The advent of Global History over the past two decades has done much to revitalise and reimagine the study of empire in the early modern period. By situating their research within a global context, historians have not only moved attention away from Eurocentric perspectives of Western ‘expansion’ across the rest of the world, but have in the process increasingly privileged the role of non-European imperial systems and cultures in both global and local histories of empire. Perhaps the most rewarding achievement of these new directions has been to uncover an early modern world that was intensely interconnected, networked, and often integrative, with empires and imperial agents weaving a web of mutual exchange and shared experiences, in which imperial borders proved malleable and overlapping. As one historian has recently concluded, empires in the early modern period formed interlocking parts of a broader global regime, allowing them to imitate, borrow and learn from one another.
However, historians have almost strictly focused on linear, spatial and contemporary connections between empires in their understanding of the early modern world. Much less attention has been paid to the temporal connective tissue which bound early modern empires into a far deeper, richer and complex imperial lineage. These ‘temporal entanglements’, as we term them, not only provided the foundation for new empires, but continued to shape their development across time in powerful ways, more so perhaps than current imperial connections. Although most historians acknowledge that empires did not manifest suddenly nor develop upon a tabula rasa, they still largely eschew tracing the powerful ideas, influences, traditions and models of empire that new imperial regimes inherited, adopted, emulated and, in some circumstances, appropriated. Imperial heritages created a messy and entangled foundation for empire that could firmly root new imperial structures and hierarchies into local landscapes, or compromise and undermine them. We believe the study of ‘temporal entanglements’ will provide a new perspective on the interaction of empires not just across space, but perhaps more importantly across time. From the consolidating Qing dynasty in China, to the Akan adoption of Malian practices in West Africa, and even the Spanish integration of the Aztec elite, new imperial powers had to incorporate pre-existing imperial structures or tap into older imperial traditions and forms of legitimacy to succeed.
We welcome individual papers and panels on a wide range of imperial themes and geographic regions in the ‘Global South’ across the period 1450 to 1700.

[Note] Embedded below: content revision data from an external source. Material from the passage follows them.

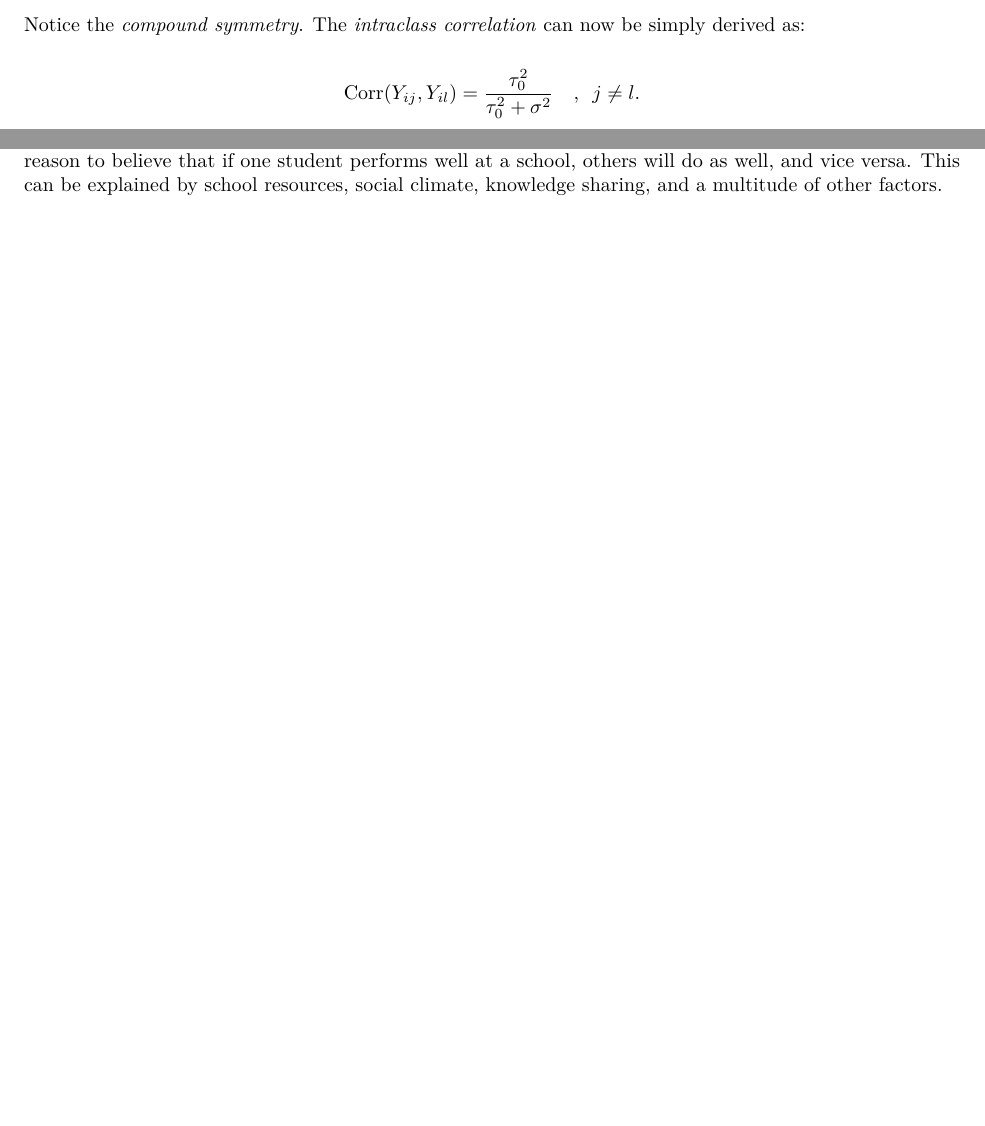
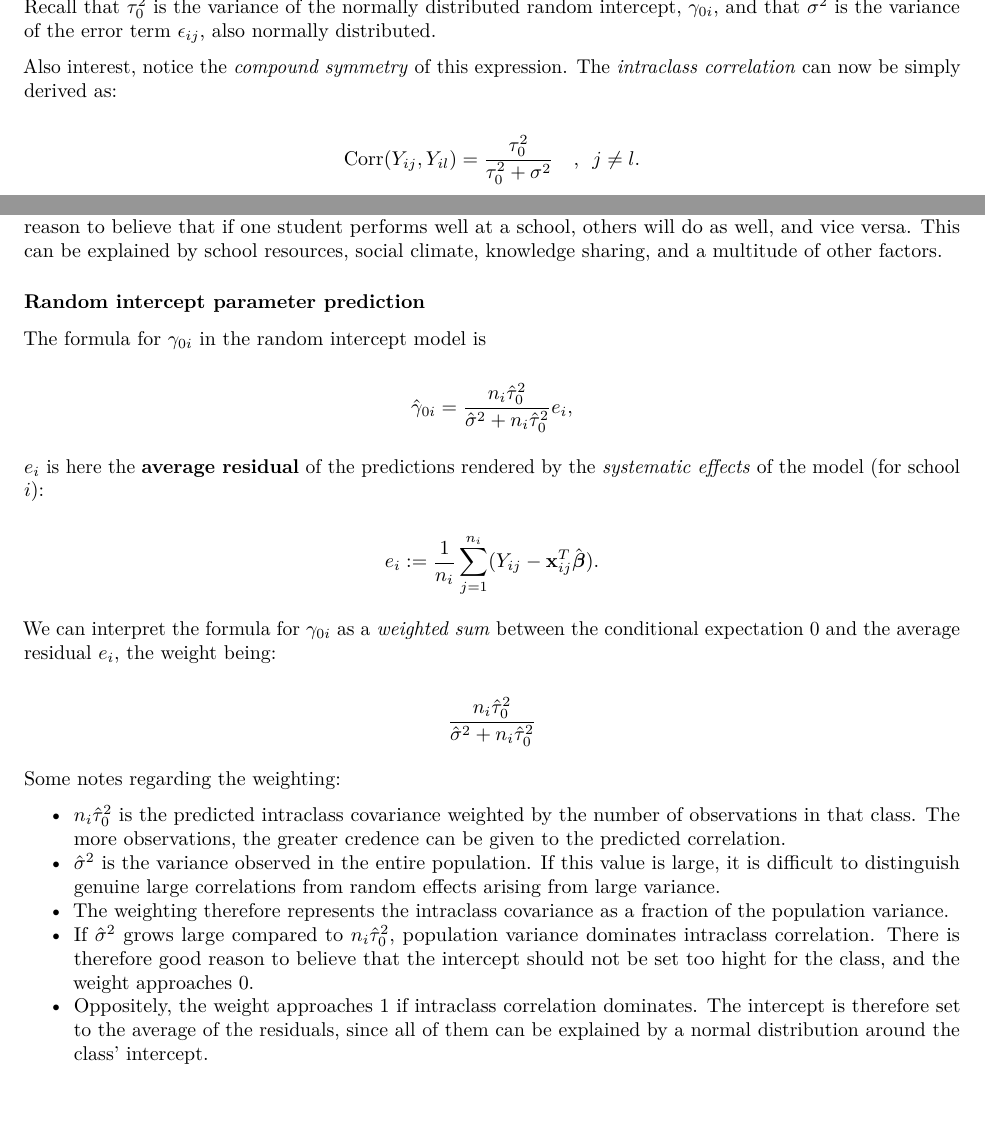
Before and after one commit to JakobGM/mylm, an R Markdown document (reports/report3/base.Rmd): two parts of page 6 of 6, joined at a grey line, cut at the place of the change. Rendered offline with R 4.5, knitr and Pandoc, then LaTeX, with nearby package versions; some code elsewhere in the file could not run offline.

Commit message:
report: Explain formula for intercept prediction

```diff
--- a/reports/report3/base.Rmd
+++ b/reports/report3/base.Rmd
@@ -257,7 +257,11 @@ $$
 \mathrm{Cov}(Y_{ij}, Y_{il}) = \begin{cases} \tau_0^2 ~~~&\text{, if}~j \neq l \\ \tau_0^2 + \sigma^2 ~~~&\text{, if}~j = l \end{cases}
 $$
 
-Notice the *compound symmetry*. The *intraclass correlation* can now be simply derived as:
+Recall that $\tau_0^2$ is the variance of the normally distributed random intercept, $\gamma_{0i}$,
+and that $\sigma^2$ is the variance of the error term $\epsilon_{ij}$, also normally distributed.
+
+Also interest, notice the *compound symmetry* of this expression.
+The *intraclass correlation* can now be simply derived as:
 
 $$
 \mathrm{Corr}(Y_{ij}, Y_{il}) = \frac{\tau_0^2}{\tau_0^2 + \sigma^2} ~~~\text{, }~j \neq l.
@@ -276,3 +280,36 @@ Such a correlation calculation will *always* yield a positive correlation, due t
 In this case we observe a somewhat weak positive correlation, but not necessarily insignificant.
 There is good reason to believe that if one student performs well at a school, others will do as well, and vice versa.
 This can be explained by school resources, social climate, knowledge sharing, and a multitude of other factors.
+
+### Random intercept parameter prediction
+
+The formula for $\gamma_{0i}$ in the random intercept model is
+
+$$
+\hat{\gamma}_{0i}=\frac{n_i \hat{\tau}_{0}^2}{\hat{\sigma}^2+n_i \hat{\tau}_{0}^2}e_i,
+$$
+
+$e_i$ is here the **average residual** of the predictions rendered by the *systematic effects* of the model (for school $i$):
+
+$$
+e_i := \frac{1}{n_i} \sum_{j=1}^{n_i} (Y_{ij}-{\bf x}_{ij}^T\hat{{\boldsymbol \beta}}).
+$$
+
+We can interpret the formula for $\gamma_{0i}$ as a *weighted sum* between the conditional expectation $0$ and the average residual $e_i$,
+the weight being:
+
+$$
+\frac{n_i \hat{\tau}_{0}^2}{\hat{\sigma}^2+n_i \hat{\tau}_{0}^2}
+$$
+
+Some notes regarding the weighting:
+
+* $n_i \hat{\tau}_{0}^2$ is the predicted intraclass covariance weighted by the number of observations in that class.
+  The more observations, the greater credence can be given to the predicted correlation.
+* $\hat{\sigma}^2$ is the variance observed in the entire population.
+  If this value is large, it is difficult to distinguish genuine large correlations from random effects arising from large variance.
+* The weighting therefore represents the intraclass covariance as a fraction of the population variance.
+* If $\hat{\sigma}^2$ grows large compared to $n_i \hat{\tau}_{0}^2$, population variance dominates intraclass correlation.
+  There is therefore good reason to believe that the intercept should not be set too hight for the class, and the weight approaches 0.
+* Oppositely, the weight approaches 1 if intraclass correlation dominates. The intercept is therefore set to the average of the residuals,
+  since all of them can be explained by a normal distribution around the class' intercept.
```
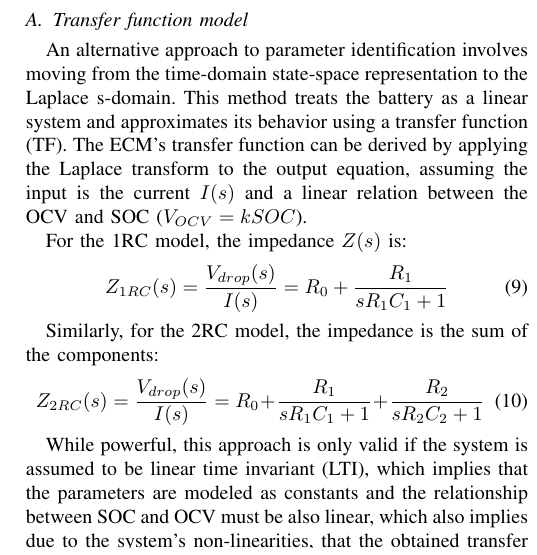
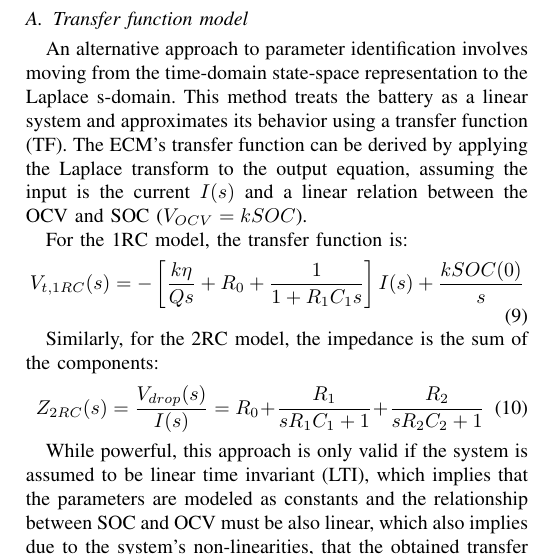
Before and after one commit to DiogoFernandes-2008015/Artigos-em-constru-o, a LaTeX paper (template_Article.tex): part of one column of page 3 of 5, cut so that both start at the same text. Compiled offline with pdfLaTeX.

Commit message:
Revise article template with hybrid ECM framework
Updated the template for the article to include a hybrid grey-box modeling framework for ECM battery models, incorporating neural networks for parameter variation.

```diff
--- a/template_Article.tex
+++ b/template_Article.tex
@@ -129,10 +129,10 @@ The targeted enhancements of the 2RC-PNGV modeling frameworks lead to measurable
 
 An alternative approach to parameter identification involves moving from the time-domain state-space representation to the Laplace s-domain. This method treats the battery as a linear system and approximates its behavior using a transfer function (TF). The ECM's transfer function can be derived by applying the Laplace transform to the output equation, assuming the input is the current $I(s)$ and a linear relation between the OCV and SOC ($V_{OCV}=kSOC$).
 
-For the 1RC model, the impedance $Z(s)$ is:
+For the 1RC model, the transfer function is:
 \begin{equation}
 	\label{eq:tf_1rc}
-	Z_{1RC}(s) = \frac{V_{drop}(s)}{I(s)} = R_0 + \frac{R_1}{sR_1C_1 + 1}
+	V_{t,1RC}(s) = -\left[\frac{k\eta}{Qs}+R_0+\frac{1}{1+R_1C_1s}\right]I(s)+ \frac{kSOC(0)}{s}
 \end{equation}
 
 Similarly, for the 2RC model, the impedance is the sum of the components:
```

To submit a proposal please send an abstract (c. 300 words) and short biography to Edmond Smith and David Veevers at email@example.com by 14th December 2019. There will be small travel bursaries for postgraduate and early career researchers speaking at this event.